**Your task:**
Each line of the entries below that includes "page" belongs in your answer.

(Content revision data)
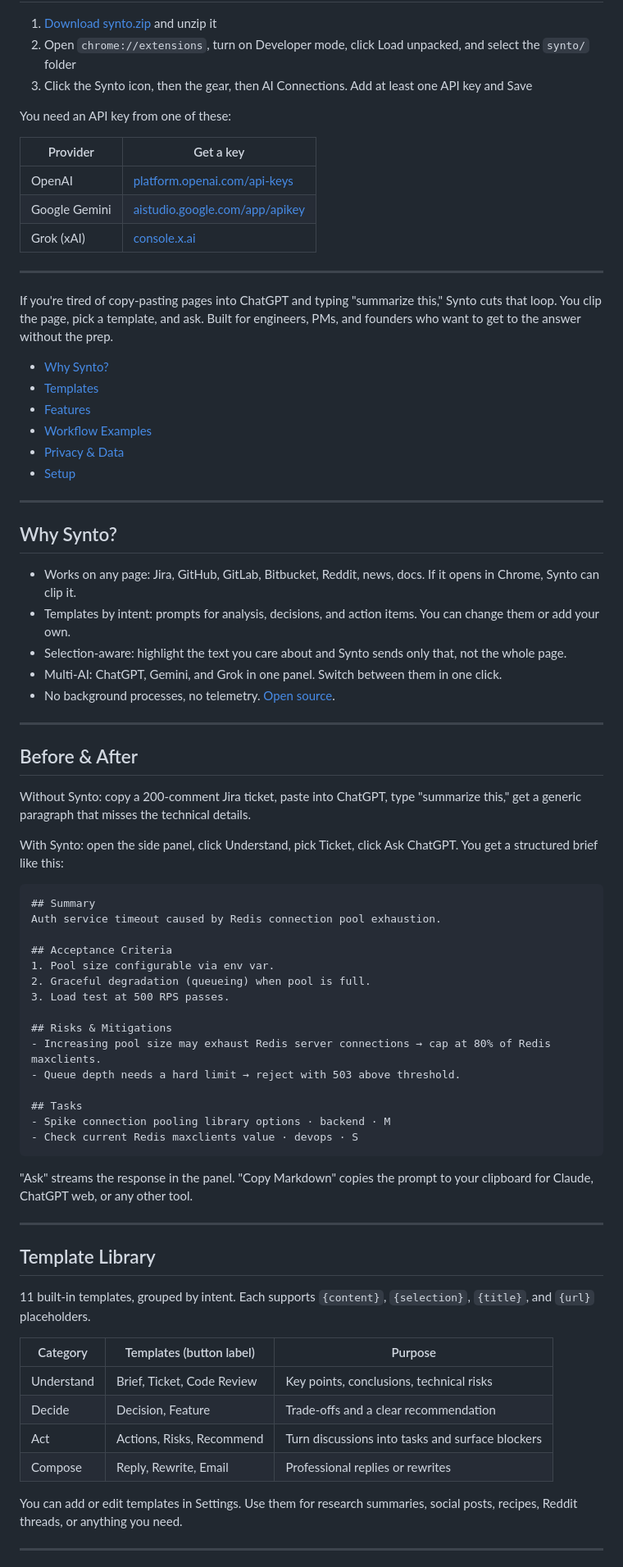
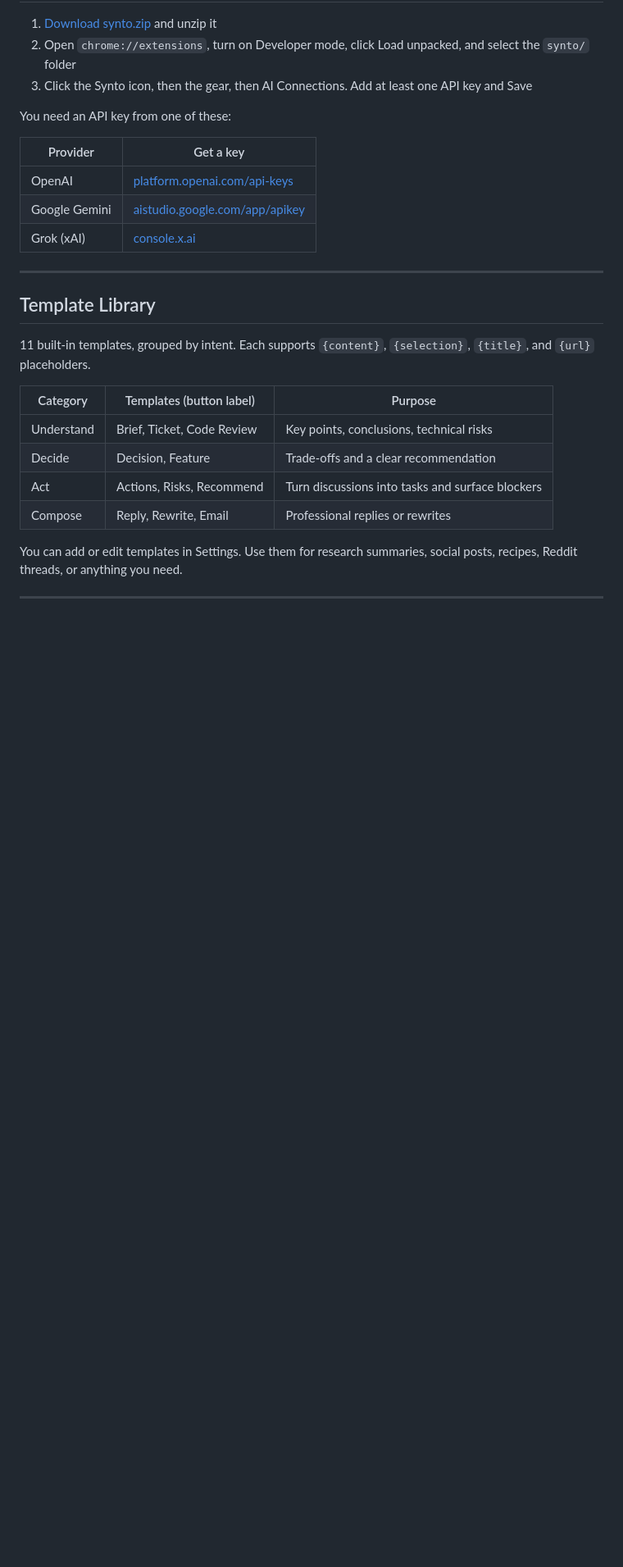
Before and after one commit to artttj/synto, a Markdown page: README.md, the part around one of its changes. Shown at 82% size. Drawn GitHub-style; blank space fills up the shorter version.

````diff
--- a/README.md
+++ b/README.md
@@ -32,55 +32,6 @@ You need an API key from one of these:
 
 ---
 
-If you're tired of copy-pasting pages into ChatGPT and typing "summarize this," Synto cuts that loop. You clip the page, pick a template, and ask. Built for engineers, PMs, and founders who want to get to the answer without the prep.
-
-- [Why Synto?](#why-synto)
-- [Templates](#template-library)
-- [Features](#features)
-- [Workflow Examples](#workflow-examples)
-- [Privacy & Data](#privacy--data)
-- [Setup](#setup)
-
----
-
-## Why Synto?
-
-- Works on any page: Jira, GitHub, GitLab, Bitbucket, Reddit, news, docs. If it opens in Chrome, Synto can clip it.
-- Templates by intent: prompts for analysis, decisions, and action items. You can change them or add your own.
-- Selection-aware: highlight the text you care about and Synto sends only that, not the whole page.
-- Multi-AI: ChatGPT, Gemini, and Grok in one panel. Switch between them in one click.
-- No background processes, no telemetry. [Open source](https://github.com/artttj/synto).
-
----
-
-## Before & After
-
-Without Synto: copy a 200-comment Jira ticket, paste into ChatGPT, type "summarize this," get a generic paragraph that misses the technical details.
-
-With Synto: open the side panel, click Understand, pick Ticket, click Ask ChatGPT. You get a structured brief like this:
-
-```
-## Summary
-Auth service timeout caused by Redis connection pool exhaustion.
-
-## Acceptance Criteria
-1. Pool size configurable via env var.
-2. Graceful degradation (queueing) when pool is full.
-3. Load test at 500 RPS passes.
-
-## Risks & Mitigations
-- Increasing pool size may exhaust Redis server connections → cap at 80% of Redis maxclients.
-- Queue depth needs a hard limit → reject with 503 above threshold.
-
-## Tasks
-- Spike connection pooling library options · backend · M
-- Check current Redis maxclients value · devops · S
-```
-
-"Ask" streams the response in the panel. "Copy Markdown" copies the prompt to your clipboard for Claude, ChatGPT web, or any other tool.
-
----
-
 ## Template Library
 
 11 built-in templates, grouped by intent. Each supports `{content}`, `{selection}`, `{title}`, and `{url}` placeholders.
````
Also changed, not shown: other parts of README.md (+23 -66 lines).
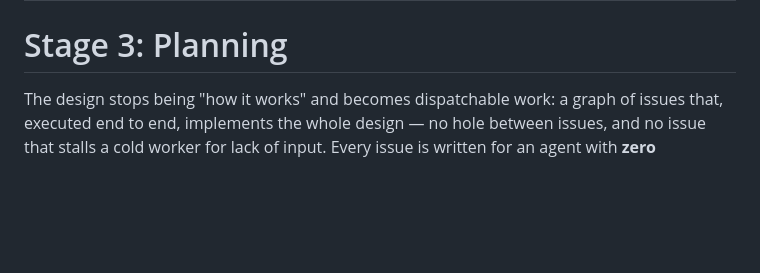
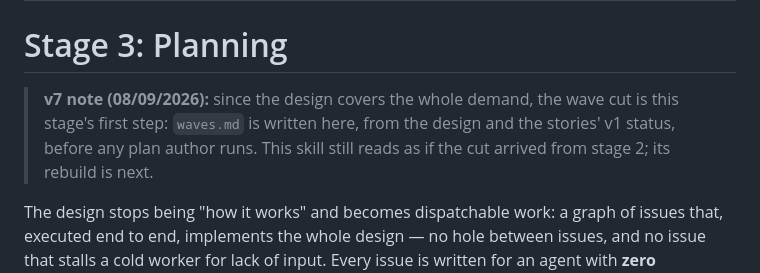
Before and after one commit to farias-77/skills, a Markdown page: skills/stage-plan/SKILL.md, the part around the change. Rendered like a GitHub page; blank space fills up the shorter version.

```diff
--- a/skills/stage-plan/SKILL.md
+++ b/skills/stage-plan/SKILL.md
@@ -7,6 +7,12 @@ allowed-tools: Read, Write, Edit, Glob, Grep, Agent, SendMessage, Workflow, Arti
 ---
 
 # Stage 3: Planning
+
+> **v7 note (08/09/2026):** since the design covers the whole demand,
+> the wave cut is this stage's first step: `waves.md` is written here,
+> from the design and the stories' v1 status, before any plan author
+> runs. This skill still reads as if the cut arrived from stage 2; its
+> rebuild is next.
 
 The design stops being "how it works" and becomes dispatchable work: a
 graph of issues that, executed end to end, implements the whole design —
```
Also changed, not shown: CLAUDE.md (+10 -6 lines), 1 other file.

**Exercise result:**
Before and after one commit to artttj/synto, a Markdown page: README.md, the part around one of its changes. Shown at 82% size. Drawn GitHub-style; blank space fills up the shorter version.
-If you're tired of copy-pasting pages into ChatGPT and typing "summarize this," Synto cuts that loop. You clip the page, pick a template, and ask. Built for engineers, PMs, and founders who want to get to the answer without the prep.
-- Works on any page: Jira, GitHub, GitLab, Bitbucket, Reddit, news, docs. If it opens in Chrome, Synto can clip it.
-- Selection-aware: highlight the text you care about and Synto sends only that, not the whole page.
Before and after one commit to farias-77/skills, a Markdown page: skills/stage-plan/SKILL.md, the part around the change. Rendered like a GitHub page; blank space fills up the shorter version.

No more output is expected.